Investors facing the Roth-conversion decision tend to see it as an either/or proposition: keep everything in the traditional IRA, or convert everything into a Roth.
But there’s a third option: leaving some money in the traditional IRA while converting the rest.
The most obvious reason would be to prevent the conversion from kicking you into a higher tax bracket. Income tax must be paid on deductible contributions and investment gains, and these sums are added to your taxable income. If converting everything would boost you from a 15% to 25% tax bracket, it could make sense to limit the conversion so you can keep the lower tax rate.
Many people doing that plan a sequence of conversions over several years until everything is moved into the Roth.
But it may be worth thinking about leaving some of your funds in the traditional IRA for good, to hedge against the uncertainty over future tax rates.
Generally, a Roth conversion makes sense if you expect to be in a higher tax bracket in retirement, since you could pay tax at today’s lower rate to avoid a bigger tax later. But if you expect your tax rate to fall, you’d pay less by sticking with the traditional IRA and paying at the lower rate when you make withdrawals later.
The problem is that, even if you can predict the size of your taxable income in retirement, no one knows what the tax laws will be in five, 10, 20 or 30 years. In the worst case, Washington could change the rules to give you a higher tax rate even if your income goes down.

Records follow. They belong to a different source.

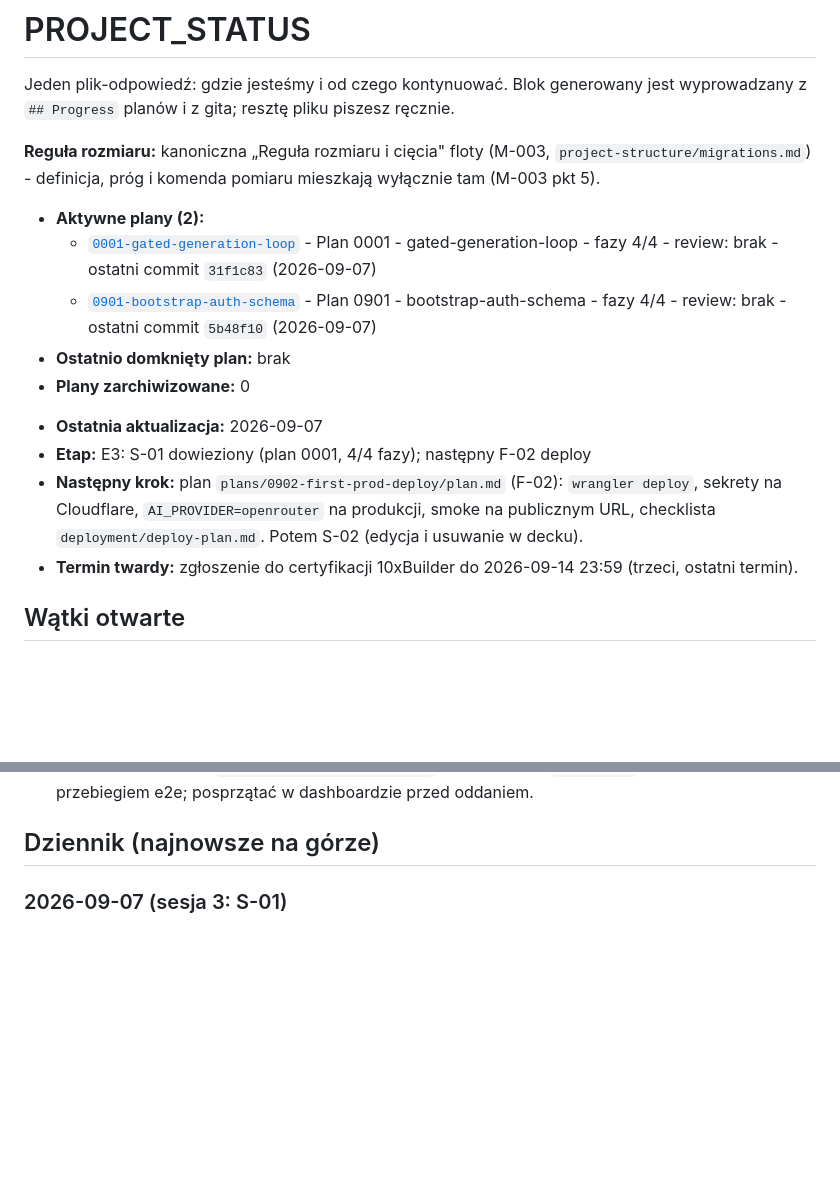
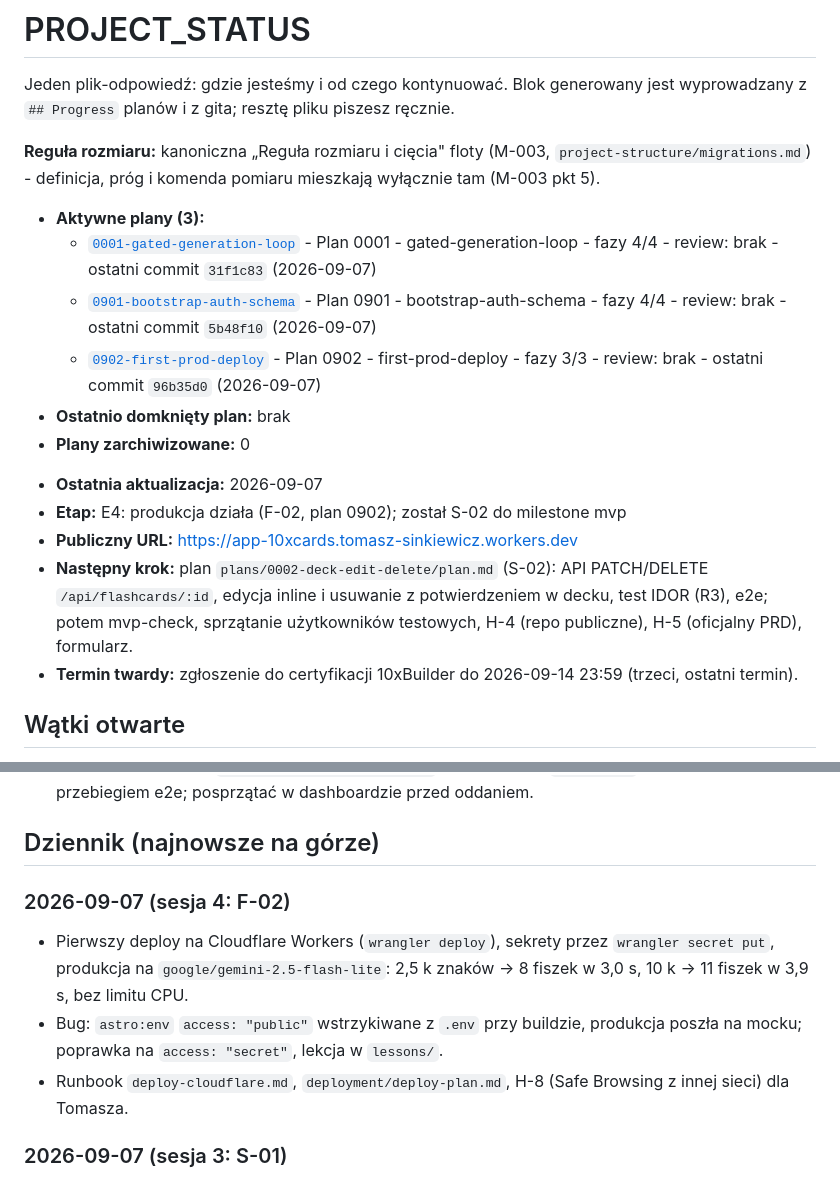
Before and after one commit to overblast-sketch/app-10xcards, a Markdown page: PROJECT_STATUS.md, 2 parts joined by grey strips. GitHub-like rendering; blank space fills up the shorter version.

Commit message:
docs(status): production live, next S-02
Co-Authored-By: Claude Fable 5.1 <noreply@anthropic.com>
Claude-Session: https://claude.ai/code/session_011AKyZN4kPsNkFVPHe4J1MQ

```diff
--- a/PROJECT_STATUS.md
+++ b/PROJECT_STATUS.md
@@ -8,19 +8,21 @@ wyprowadzany z `## Progress` planów i z gita; resztę pliku piszesz ręcznie.
 mieszkają wyłącznie tam (M-003 pkt 5).
 
 <!-- generated:begin: python3 tools/status-block.py --print -->
-- **Aktywne plany (2):**
+- **Aktywne plany (3):**
   - [`0001-gated-generation-loop`](./plans/0001-gated-generation-loop/plan.md) - Plan 0001 - gated-generation-loop - fazy 4/4 - review: brak - ostatni commit `31f1c83` (2026-09-07)
   - [`0901-bootstrap-auth-schema`](./plans/0901-bootstrap-auth-schema/plan.md) - Plan 0901 - bootstrap-auth-schema - fazy 4/4 - review: brak - ostatni commit `5b48f10` (2026-09-07)
+  - [`0902-first-prod-deploy`](./plans/0902-first-prod-deploy/plan.md) - Plan 0902 - first-prod-deploy - fazy 3/3 - review: brak - ostatni commit `96b35d0` (2026-09-07)
 - **Ostatnio domknięty plan:** brak
 - **Plany zarchiwizowane:** 0
 <!-- generated:end -->
 
 - **Ostatnia aktualizacja:** 2026-09-07
-- **Etap:** E3: S-01 dowieziony (plan 0001, 4/4 fazy); następny F-02 deploy
-- **Następny krok:** plan `plans/0902-first-prod-deploy/plan.md` (F-02):
-  `wrangler deploy`, sekrety na Cloudflare, `AI_PROVIDER=openrouter` na
-  produkcji, smoke na publicznym URL, checklista `deployment/deploy-plan.md`.
-  Potem S-02 (edycja i usuwanie w decku).
+- **Etap:** E4: produkcja działa (F-02, plan 0902); został S-02 do milestone mvp
+- **Publiczny URL:** https://app-10xcards.tomasz-sinkiewicz.workers.dev
+- **Następny krok:** plan `plans/0002-deck-edit-delete/plan.md` (S-02): API
+  PATCH/DELETE `/api/flashcards/:id`, edycja inline i usuwanie z potwierdzeniem
+  w decku, test IDOR (R3), e2e; potem mvp-check, sprzątanie użytkowników
+  testowych, H-4 (repo publiczne), H-5 (oficjalny PRD), formularz.
 - **Termin twardy:** zgłoszenie do certyfikacji 10xBuilder do 2026-09-14 23:59
   (trzeci, ostatni termin).
 
@@ -37,6 +39,16 @@ mieszkają wyłącznie tam (M-003 pkt 5).
   z każdym lokalnym przebiegiem e2e; posprzątać w dashboardzie przed oddaniem.
 
 ## Dziennik (najnowsze na górze) <!-- dziennik -->
+
+### 2026-09-07 (sesja 4: F-02)
+
+- Pierwszy deploy na Cloudflare Workers (`wrangler deploy`), sekrety przez
+  `wrangler secret put`, produkcja na `google/gemini-2.5-flash-lite`: 2,5 k
+  znaków → 8 fiszek w 3,0 s, 10 k → 11 fiszek w 3,9 s, bez limitu CPU.
+- Bug: `astro:env` `access: "public"` wstrzykiwane z `.env` przy buildzie,
+  produkcja poszła na mocku; poprawka na `access: "secret"`, lekcja w `lessons/`.
+- Runbook `deploy-cloudflare.md`, `deployment/deploy-plan.md`, H-8 (Safe
+  Browsing z innej sieci) dla Tomasza.
 
 ### 2026-09-07 (sesja 3: S-01)
 
```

By keeping some funds in the traditional IRA and converting the rest, you could have a bit more control over your future tax situation. The result won’t be quite as good as if you guessed correctly about your future tax bracket, but it won’t be as bad as it would if you guessed wrong.